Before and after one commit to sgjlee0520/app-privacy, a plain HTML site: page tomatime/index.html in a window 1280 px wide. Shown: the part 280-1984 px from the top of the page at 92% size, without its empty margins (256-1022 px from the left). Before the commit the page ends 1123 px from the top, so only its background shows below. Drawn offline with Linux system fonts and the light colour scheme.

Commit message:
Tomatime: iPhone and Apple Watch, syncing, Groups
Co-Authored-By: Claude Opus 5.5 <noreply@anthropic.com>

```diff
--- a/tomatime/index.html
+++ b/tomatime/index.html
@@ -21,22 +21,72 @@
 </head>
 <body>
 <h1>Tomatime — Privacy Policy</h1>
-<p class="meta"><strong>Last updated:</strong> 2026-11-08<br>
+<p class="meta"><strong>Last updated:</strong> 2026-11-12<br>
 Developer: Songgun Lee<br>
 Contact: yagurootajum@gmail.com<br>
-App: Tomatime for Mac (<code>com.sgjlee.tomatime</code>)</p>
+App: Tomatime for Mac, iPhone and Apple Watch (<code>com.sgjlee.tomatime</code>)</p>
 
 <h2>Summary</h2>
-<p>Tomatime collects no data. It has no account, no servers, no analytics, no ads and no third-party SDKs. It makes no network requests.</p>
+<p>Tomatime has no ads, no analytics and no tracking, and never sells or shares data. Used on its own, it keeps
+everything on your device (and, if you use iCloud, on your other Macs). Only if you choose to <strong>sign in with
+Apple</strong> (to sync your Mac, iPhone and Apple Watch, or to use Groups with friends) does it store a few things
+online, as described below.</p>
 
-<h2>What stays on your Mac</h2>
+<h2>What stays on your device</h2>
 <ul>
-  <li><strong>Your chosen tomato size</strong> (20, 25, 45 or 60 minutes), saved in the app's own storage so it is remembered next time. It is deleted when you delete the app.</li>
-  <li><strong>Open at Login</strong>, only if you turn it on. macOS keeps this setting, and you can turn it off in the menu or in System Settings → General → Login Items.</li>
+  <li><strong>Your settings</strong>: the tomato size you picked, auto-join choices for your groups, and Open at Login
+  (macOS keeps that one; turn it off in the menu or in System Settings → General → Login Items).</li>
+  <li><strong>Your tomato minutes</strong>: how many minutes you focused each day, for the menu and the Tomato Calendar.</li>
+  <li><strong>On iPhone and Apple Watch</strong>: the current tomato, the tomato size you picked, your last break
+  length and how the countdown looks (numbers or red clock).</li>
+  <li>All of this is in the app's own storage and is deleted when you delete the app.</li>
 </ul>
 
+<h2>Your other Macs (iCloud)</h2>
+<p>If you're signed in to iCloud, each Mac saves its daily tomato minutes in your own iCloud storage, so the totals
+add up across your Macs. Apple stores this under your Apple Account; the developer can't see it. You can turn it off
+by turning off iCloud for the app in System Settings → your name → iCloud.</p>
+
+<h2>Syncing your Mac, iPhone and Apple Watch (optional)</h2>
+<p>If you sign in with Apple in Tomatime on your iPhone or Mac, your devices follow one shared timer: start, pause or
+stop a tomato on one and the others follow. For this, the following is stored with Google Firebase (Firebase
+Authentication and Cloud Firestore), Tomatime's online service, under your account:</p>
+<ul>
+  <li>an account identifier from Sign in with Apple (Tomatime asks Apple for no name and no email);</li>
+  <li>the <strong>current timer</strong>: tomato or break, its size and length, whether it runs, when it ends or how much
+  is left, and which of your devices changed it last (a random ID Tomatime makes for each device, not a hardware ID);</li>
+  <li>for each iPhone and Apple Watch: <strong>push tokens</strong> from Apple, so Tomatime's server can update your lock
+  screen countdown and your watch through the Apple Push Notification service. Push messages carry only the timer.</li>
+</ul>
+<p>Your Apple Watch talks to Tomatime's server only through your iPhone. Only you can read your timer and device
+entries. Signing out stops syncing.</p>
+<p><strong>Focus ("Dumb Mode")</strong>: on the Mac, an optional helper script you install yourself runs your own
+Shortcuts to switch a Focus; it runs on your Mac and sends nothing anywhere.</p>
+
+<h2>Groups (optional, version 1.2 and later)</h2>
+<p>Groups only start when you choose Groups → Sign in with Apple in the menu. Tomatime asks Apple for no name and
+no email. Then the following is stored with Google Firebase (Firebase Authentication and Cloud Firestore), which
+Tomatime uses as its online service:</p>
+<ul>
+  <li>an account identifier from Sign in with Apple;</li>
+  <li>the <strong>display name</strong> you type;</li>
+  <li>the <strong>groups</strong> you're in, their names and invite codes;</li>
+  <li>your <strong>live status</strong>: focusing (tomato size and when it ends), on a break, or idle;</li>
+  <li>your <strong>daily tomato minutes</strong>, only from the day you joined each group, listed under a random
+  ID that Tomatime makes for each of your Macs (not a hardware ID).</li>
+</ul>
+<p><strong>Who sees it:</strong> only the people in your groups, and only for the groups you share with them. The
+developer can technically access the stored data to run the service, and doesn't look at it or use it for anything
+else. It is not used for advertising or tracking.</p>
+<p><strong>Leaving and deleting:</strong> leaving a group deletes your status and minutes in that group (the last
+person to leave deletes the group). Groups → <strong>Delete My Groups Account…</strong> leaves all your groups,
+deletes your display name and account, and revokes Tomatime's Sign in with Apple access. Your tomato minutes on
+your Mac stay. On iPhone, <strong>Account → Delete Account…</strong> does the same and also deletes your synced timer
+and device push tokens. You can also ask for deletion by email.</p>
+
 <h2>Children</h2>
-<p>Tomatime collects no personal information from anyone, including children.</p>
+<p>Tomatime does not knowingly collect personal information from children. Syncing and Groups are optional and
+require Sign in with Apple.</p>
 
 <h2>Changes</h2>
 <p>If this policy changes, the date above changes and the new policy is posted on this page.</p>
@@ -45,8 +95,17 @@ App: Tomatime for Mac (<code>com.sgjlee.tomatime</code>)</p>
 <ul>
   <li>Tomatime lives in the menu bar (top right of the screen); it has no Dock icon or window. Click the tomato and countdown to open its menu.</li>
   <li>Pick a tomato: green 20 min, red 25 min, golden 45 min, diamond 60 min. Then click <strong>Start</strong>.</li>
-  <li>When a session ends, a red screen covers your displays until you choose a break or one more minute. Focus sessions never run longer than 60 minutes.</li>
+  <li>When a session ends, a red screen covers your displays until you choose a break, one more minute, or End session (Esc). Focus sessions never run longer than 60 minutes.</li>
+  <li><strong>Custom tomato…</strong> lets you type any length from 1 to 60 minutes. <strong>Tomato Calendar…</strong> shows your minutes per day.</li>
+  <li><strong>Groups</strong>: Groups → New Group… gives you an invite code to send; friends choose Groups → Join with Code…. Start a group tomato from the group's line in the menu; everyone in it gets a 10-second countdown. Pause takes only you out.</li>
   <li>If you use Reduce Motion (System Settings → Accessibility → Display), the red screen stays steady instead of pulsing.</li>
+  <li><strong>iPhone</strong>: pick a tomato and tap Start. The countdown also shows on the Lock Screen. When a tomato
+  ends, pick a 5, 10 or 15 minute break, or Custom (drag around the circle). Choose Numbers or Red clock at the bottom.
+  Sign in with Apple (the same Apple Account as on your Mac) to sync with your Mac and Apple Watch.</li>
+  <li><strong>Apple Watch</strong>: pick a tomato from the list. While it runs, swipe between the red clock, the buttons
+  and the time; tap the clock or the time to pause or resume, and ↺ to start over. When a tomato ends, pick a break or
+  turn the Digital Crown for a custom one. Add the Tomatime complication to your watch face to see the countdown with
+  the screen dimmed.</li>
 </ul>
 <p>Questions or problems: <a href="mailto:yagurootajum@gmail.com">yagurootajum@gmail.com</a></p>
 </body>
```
+--
» Your task:
Copy each line in the listing where "service" appears.

» Answer space:
+Authentication and Cloud Firestore), Tomatime's online service, under your account:</p>
+  screen countdown and your watch through the Apple Push Notification service. Push messages carry only the timer.</li>
+Tomatime uses as its online service:</p>
+developer can technically access the stored data to run the service, and doesn't look at it or use it for anything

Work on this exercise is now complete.